Hoaxes in food and hoaxes in online searches
How much can we trust reviews and comments found online? The risk of fake or artfully cooked news is always around the corner, we propose a parallel between catering and research to think about it.
Vacation time is now over for many. A well-organized handful remain on the vacation field, able to avoid “bollino nero” (highest level traffic reports) on the highway and peak season rates. To them our best wishes for a splendid September, a month mostly dedicated to resetting our routines.
For those of us who are actually resetting, the memory of the free time enjoyed during the summer months generally lingers.
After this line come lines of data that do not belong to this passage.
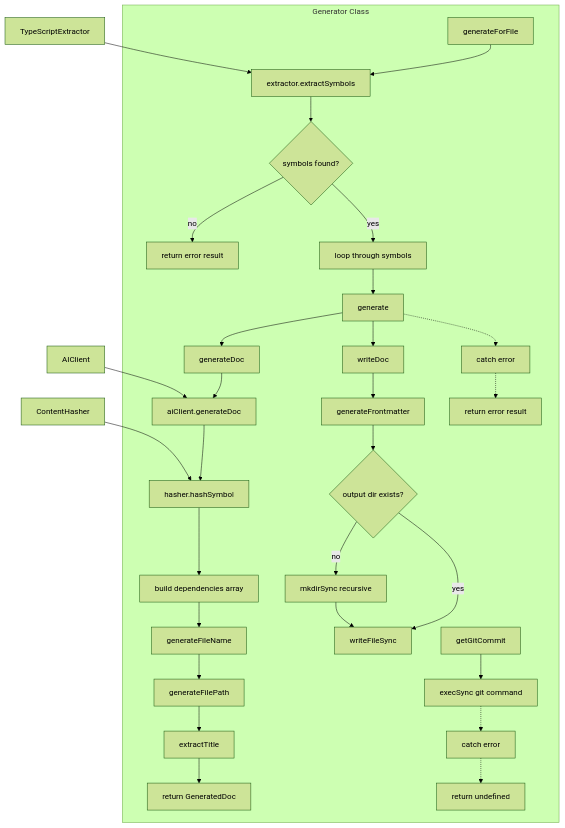
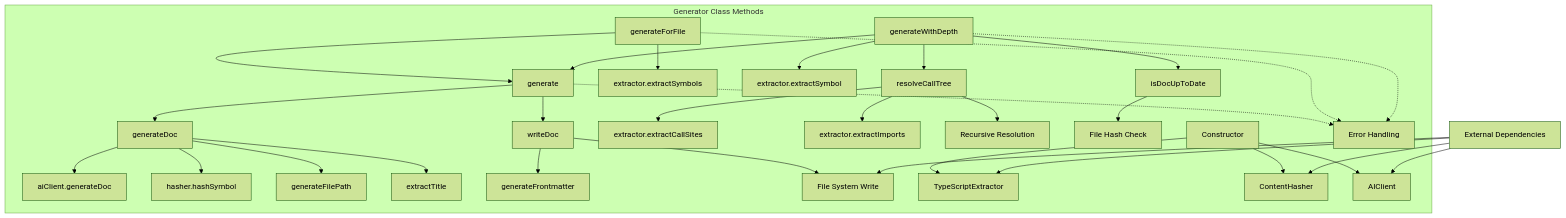
The diagram in _syncdocs/src/generator/index/generator.md (fredrivett/wend), drawn with Mermaid (forest theme) before and after one commit. The commit also changed other lines of this file and 1 other file, not shown here.

First line of the commit message:
Add mermaid diagram styling and file subgraphs to AI prompt

````diff
--- a/_syncdocs/src/generator/index/generator.md
+++ b/_syncdocs/src/generator/index/generator.md
@@ -16,37 +16,40 @@
 ```mermaid
 flowchart TD
-    subgraph Generator["Generator Class"]
+    subgraph Generator["Generator Class Methods"]
         A[generate] --> B[generateDoc]
-        C[generateForFile] --> D[extractor.extractSymbols]
-        D --> E{symbols found?}
-        E -->|no| F[return error result]
-        E -->|yes| G[loop through symbols]
-        G --> A
+        B --> C[aiClient.generateDoc]
+        B --> D[hasher.hashSymbol]
+        B --> E[generateFilePath]
+        B --> F[extractTitle]
         
-        B --> H[aiClient.generateDoc]
-        H --> I[hasher.hashSymbol]
-        I --> J[build dependencies array]
-        J --> K[generateFileName]
-        K --> L[generateFilePath]
-        L --> M[extractTitle]
-        M --> N[return GeneratedDoc]
+        A --> G[writeDoc]
+        G --> H[generateFrontmatter]
+        G --> I[File System Write]
         
-        A --> O[writeDoc]
-        O --> P[generateFrontmatter]
-        P --> Q{output dir exists?}
-        Q -->|no| R[mkdirSync recursive]
-        Q -->|yes| S[writeFileSync]
-        R --> S
+        J[generateForFile] --> K[extractor.extractSymbols]
+        J --> A
         
-        A -.-> T[catch error]
-        T -.-> U[return error result]
+        L[generateWithDepth] --> M[extractor.extractSymbol]
+        L --> N[resolveCallTree]
+        N --> O[extractor.extractCallSites]
+        N --> P[extractor.extractImports]
+        N --> Q[Recursive Resolution]
         
-        V[getGitCommit] --> W[execSync git command]
-        W -.-> X[catch error]
-        X -.-> Y[return undefined]
+        L --> R[isDocUpToDate]
+        R --> S[File Hash Check]
+        L --> A
+        
+        T[Constructor] --> U[TypeScriptExtractor]
+        T --> V[ContentHasher]
+        T --> W[AIClient]
+        
+        A -.-> X[Error Handling]
+        J -.-> X
+        L -.-> X
     end
     
-    Z[TypeScriptExtractor] --> D
-    AA[AIClient] --> H
-    BB[ContentHasher] --> I
+    Y[External Dependencies] --> U
+    Y --> V
+    Y --> W
+    Y --> I
 ```
````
In this leisure time, an increasingly relevant space – journalistic, sociological and market surveys tell us – is devoted to reating ourselves to good food. Eating and drinking well is used to add to a vacation, sometimes even its main purpose. The memory of the sights we have visited blurs with that of what we have tasted. In our stories good (or bad) restaurants occupy more and more time and seem to feed the curiosity of our listeners as well.
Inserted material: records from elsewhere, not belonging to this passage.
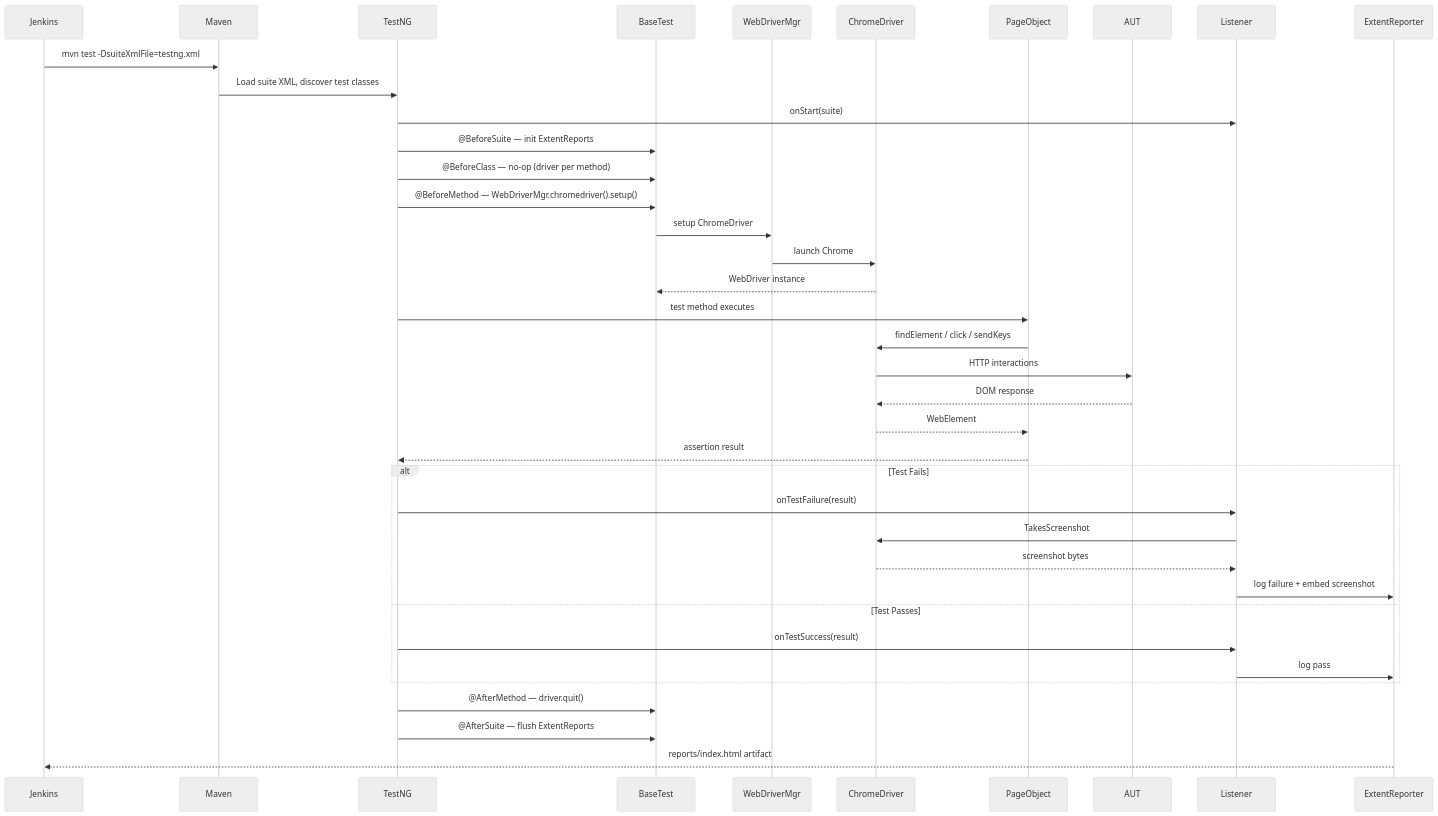
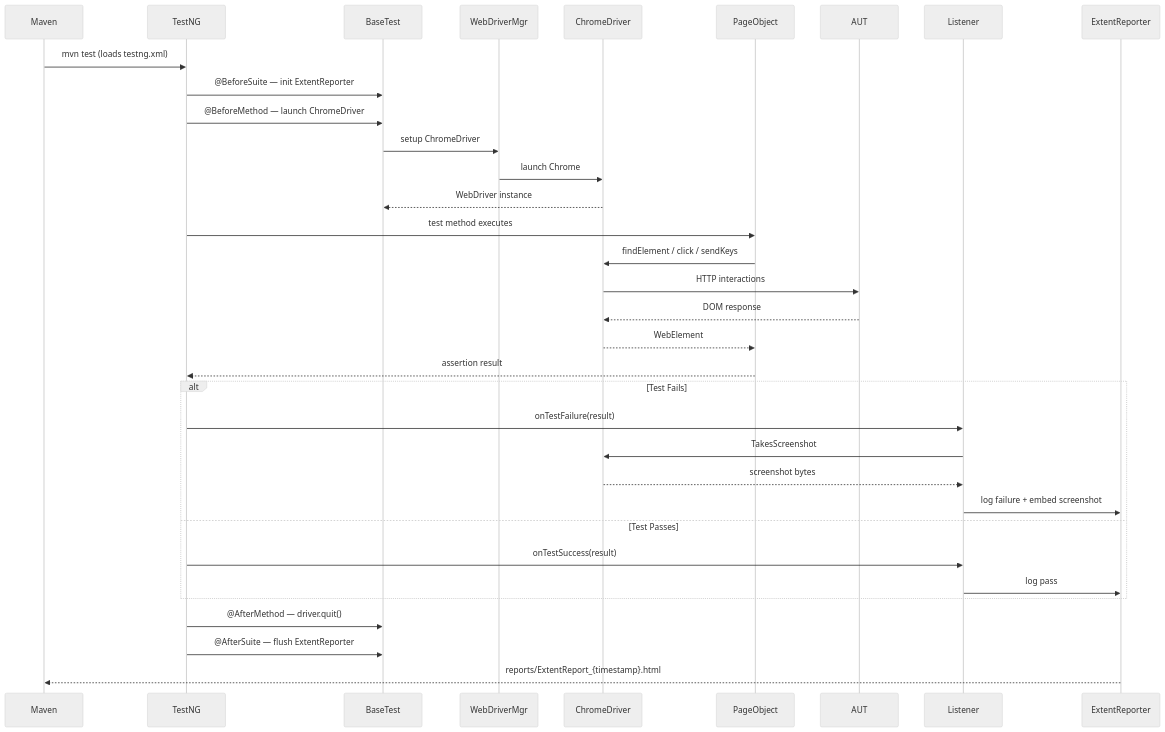
The second of 2 diagrams in .kiro/specs/ai-ecommerce-automation-framework/design.md (singhnarayanmanoj-1036/UI_Automation), drawn with Mermaid (neutral theme) before and after one commit. The commit also changed other lines of this file and 130 other files, not shown here.

````diff
--- a/.kiro/specs/ai-ecommerce-automation-framework/design.md
+++ b/.kiro/specs/ai-ecommerce-automation-framework/design.md
@@ -114,41 +107,37 @@
 ```mermaid
 sequenceDiagram
-    participant Jenkins
     participant Maven
     participant TestNG
     participant BaseTest
     participant WebDriverMgr
     participant ChromeDriver
     participant PageObject
     participant AUT
     participant Listener
     participant ExtentReporter
 
-    Jenkins->>Maven: mvn test -DsuiteXmlFile=testng.xml
-    Maven->>TestNG: Load suite XML, discover test classes
-    TestNG->>Listener: onStart(suite)
-    TestNG->>BaseTest: @BeforeSuite — init ExtentReports
-    TestNG->>BaseTest: @BeforeClass — no-op (driver per method)
-    TestNG->>BaseTest: @BeforeMethod — WebDriverMgr.chromedriver().setup()
+    Maven->>TestNG: mvn test (loads testng.xml)
+    TestNG->>BaseTest: @BeforeSuite — init ExtentReporter
+    TestNG->>BaseTest: @BeforeMethod — launch ChromeDriver
     BaseTest->>WebDriverMgr: setup ChromeDriver
     WebDriverMgr->>ChromeDriver: launch Chrome
     ChromeDriver-->>BaseTest: WebDriver instance
     TestNG->>PageObject: test method executes
     PageObject->>ChromeDriver: findElement / click / sendKeys
     ChromeDriver->>AUT: HTTP interactions
     AUT-->>ChromeDriver: DOM response
     ChromeDriver-->>PageObject: WebElement
     PageObject-->>TestNG: assertion result
     alt Test Fails
         TestNG->>Listener: onTestFailure(result)
         Listener->>ChromeDriver: TakesScreenshot
         ChromeDriver-->>Listener: screenshot bytes
         Listener->>ExtentReporter: log failure + embed screenshot
     else Test Passes
         TestNG->>Listener: onTestSuccess(result)
         Listener->>ExtentReporter: log pass
     end
     TestNG->>BaseTest: @AfterMethod — driver.quit()
-    TestNG->>BaseTest: @AfterSuite — flush ExtentReports
-    ExtentReporter-->>Jenkins: reports/index.html artifact
+    TestNG->>BaseTest: @AfterSuite — flush ExtentReporter
+    ExtentReporter-->>Maven: reports/ExtentReport_{timestamp}.html
 ```
````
To figure out where to eat and drink well, there are many tools: classic guidebooks, websites and apps, word of mouth. Not everything, however, is reliable, especially what can be found online. Here, checks on the veracity and efficiency of reviews often are not reliable and do not remove the risk of eating poorly fresh
The issue of fake news, in short, does not affect science communication alone, but stands as a constant catalyst for understanding the world in which we live. The defense against bad pizza, sour wine or mugged data remains the same: good information, which feeds awareness and nurtures curiosity. Opening the mind, keeping the discussion alive, trusting the advice of those who know more than us: these are the best ways to find a good dish or learn about good research.
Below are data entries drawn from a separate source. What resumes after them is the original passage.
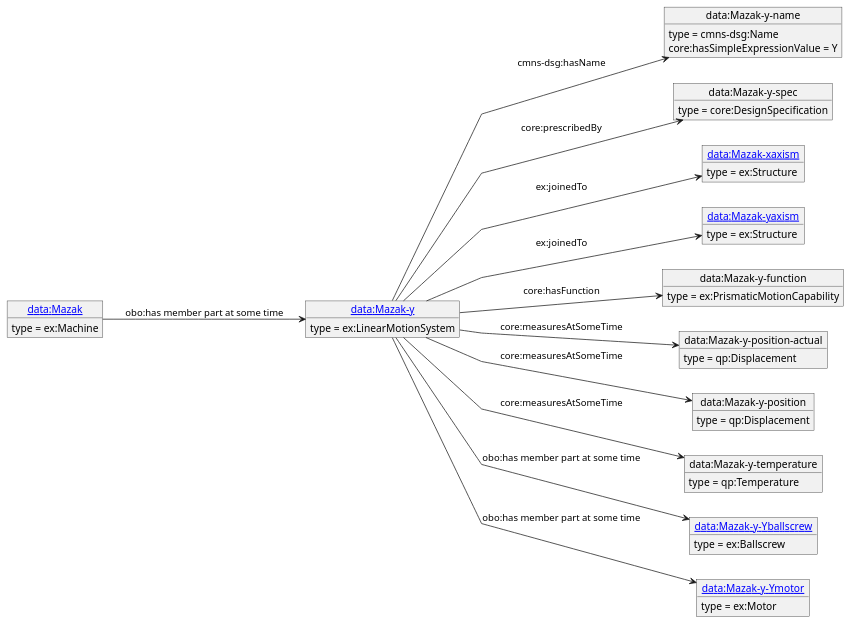
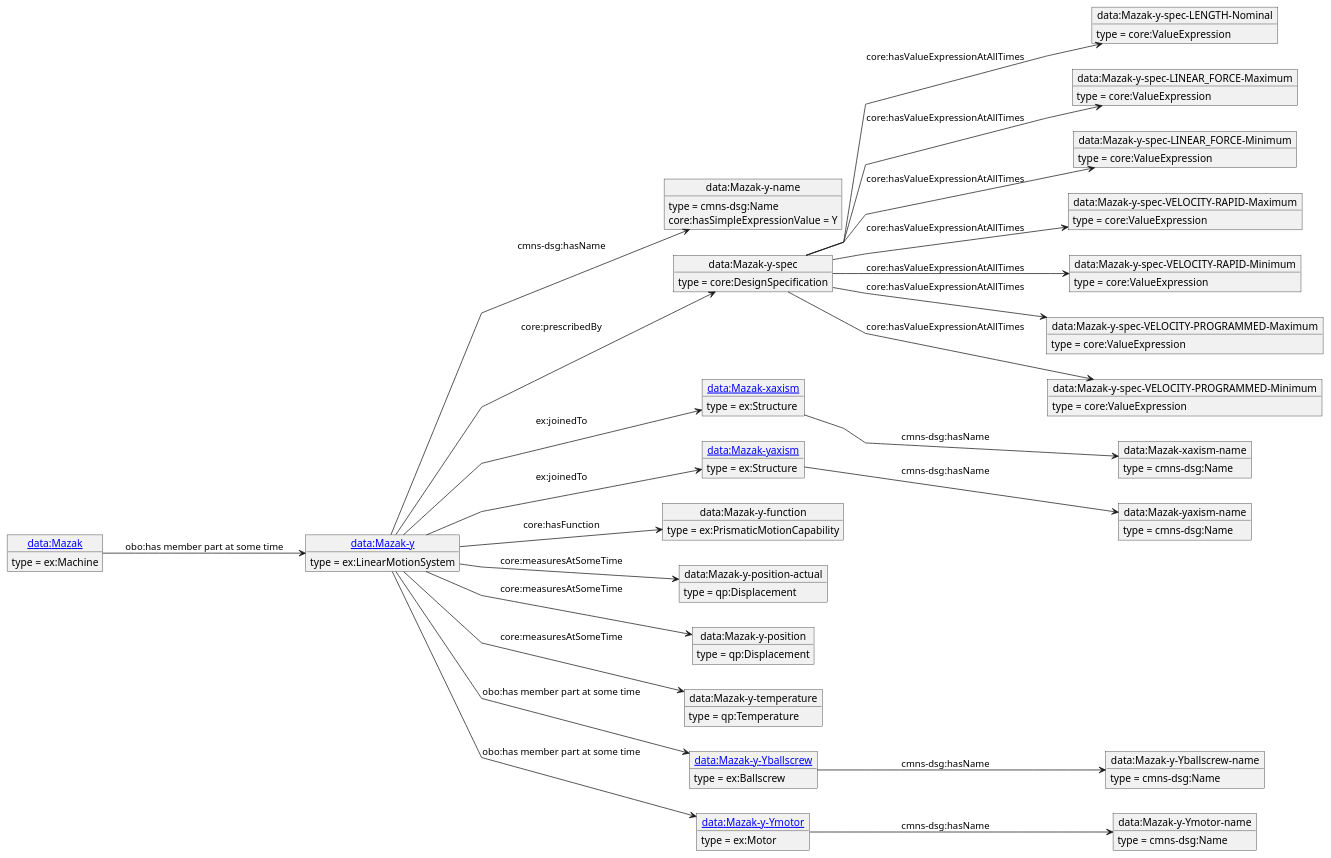
Before and after one commit to iofoundry/example-syseng-mtconnect: the diagram in diagrams/Mazak-y.puml, drawn with PlantUML. The commit also changed 162 other files, not shown here.

```diff
--- a/diagrams/Mazak-y.puml
+++ b/diagrams/Mazak-y.puml
@@ -1,52 +1,96 @@
 @startuml
 skinparam linetype polyline
 left to right direction
 object "[[./Mazak-y.html data:Mazak-y]]" as o1 {
  type = ex:LinearMotionSystem
  }
 object "data:Mazak-y-name" as o2 {
  type = cmns-dsg:Name
  }
 object "data:Mazak-y-spec" as o3 {
  type = core:DesignSpecification
  }
-object "[[./Mazak-xaxism.html data:Mazak-xaxism]]" as o4 {
+object "data:Mazak-y-spec-LENGTH-Nominal" as o4 {
+ type = core:ValueExpression
+ }
+object "data:Mazak-y-spec-LINEAR_FORCE-Maximum" as o5 {
+ type = core:ValueExpression
+ }
+object "data:Mazak-y-spec-LINEAR_FORCE-Minimum" as o6 {
+ type = core:ValueExpression
+ }
+object "data:Mazak-y-spec-VELOCITY-RAPID-Maximum" as o7 {
+ type = core:ValueExpression
+ }
+object "data:Mazak-y-spec-VELOCITY-RAPID-Minimum" as o8 {
+ type = core:ValueExpression
+ }
+object "data:Mazak-y-spec-VELOCITY-PROGRAMMED-Maximum" as o9 {
+ type = core:ValueExpression
+ }
+object "data:Mazak-y-spec-VELOCITY-PROGRAMMED-Minimum" as o10 {
+ type = core:ValueExpression
+ }
+object "[[./Mazak-xaxism.html data:Mazak-xaxism]]" as o11 {
  type = ex:Structure
  }
-object "[[./Mazak-yaxism.html data:Mazak-yaxism]]" as o5 {
+object "data:Mazak-xaxism-name" as o12 {
+ type = cmns-dsg:Name
+ }
+object "[[./Mazak-yaxism.html data:Mazak-yaxism]]" as o13 {
  type = ex:Structure
  }
-object "data:Mazak-y-function" as o6 {
+object "data:Mazak-yaxism-name" as o14 {
+ type = cmns-dsg:Name
+ }
+object "data:Mazak-y-function" as o15 {
  type = ex:PrismaticMotionCapability
  }
-object "data:Mazak-y-position-actual" as o7 {
+object "data:Mazak-y-position-actual" as o16 {
  type = qp:Displacement
  }
-object "data:Mazak-y-position" as o8 {
+object "data:Mazak-y-position" as o17 {
  type = qp:Displacement
  }
-object "data:Mazak-y-temperature" as o9 {
+object "data:Mazak-y-temperature" as o18 {
  type = qp:Temperature
  }
-object "[[./Mazak-y-Yballscrew.html data:Mazak-y-Yballscrew]]" as o10 {
+object "[[./Mazak-y-Yballscrew.html data:Mazak-y-Yballscrew]]" as o19 {
  type = ex:Ballscrew
  }
-object "[[./Mazak-y-Ymotor.html data:Mazak-y-Ymotor]]" as o11 {
+object "data:Mazak-y-Yballscrew-name" as o20 {
+ type = cmns-dsg:Name
+ }
+object "[[./Mazak-y-Ymotor.html data:Mazak-y-Ymotor]]" as o21 {
  type = ex:Motor
  }
-object "[[./Mazak.html data:Mazak]]" as o12 {
+object "data:Mazak-y-Ymotor-name" as o22 {
+ type = cmns-dsg:Name
+ }
+object "[[./Mazak.html data:Mazak]]" as o23 {
  type = ex:Machine
  }
 o1 --> o2 : cmns-dsg:hasName
 o2 : core:hasSimpleExpressionValue = Y
 o1 --> o3 : core:prescribedBy
-o1 --> o4 : ex:joinedTo
-o1 --> o5 : ex:joinedTo
-o1 --> o6 : core:hasFunction
-o1 --> o7 : core:measuresAtSomeTime
-o1 --> o8 : core:measuresAtSomeTime
-o1 --> o9 : core:measuresAtSomeTime
-o1 --> o10 : obo:has member part at some time
-o1 --> o11 : obo:has member part at some time
-o12 --> o1 : obo:has member part at some time
+o3 --> o4 : core:hasValueExpressionAtAllTimes
+o3 --> o5 : core:hasValueExpressionAtAllTimes
+o3 --> o6 : core:hasValueExpressionAtAllTimes
+o3 --> o7 : core:hasValueExpressionAtAllTimes
+o3 --> o8 : core:hasValueExpressionAtAllTimes
+o3 --> o9 : core:hasValueExpressionAtAllTimes
+o3 --> o10 : core:hasValueExpressionAtAllTimes
+o1 --> o11 : ex:joinedTo
+o11 --> o12 : cmns-dsg:hasName
+o1 --> o13 : ex:joinedTo
+o13 --> o14 : cmns-dsg:hasName
+o1 --> o15 : core:hasFunction
+o1 --> o16 : core:measuresAtSomeTime
+o1 --> o17 : core:measuresAtSomeTime
+o1 --> o18 : core:measuresAtSomeTime
+o1 --> o19 : obo:has member part at some time
+o19 --> o20 : cmns-dsg:hasName
+o1 --> o21 : obo:has member part at some time
+o21 --> o22 : cmns-dsg:hasName
+o23 --> o1 : obo:has member part at some time
 @enduml
```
Let me close with a couple of examples from personal experience. I was looking for an article that would help me resolve some doubts about a complex historiographical issue, linked to nineteenth-century slavery: I asked a colleague who knows more than I do and I found the answers. I was looking for a properly prepared herring in Denmark: I asked people living there and I found the answers. We need discussion.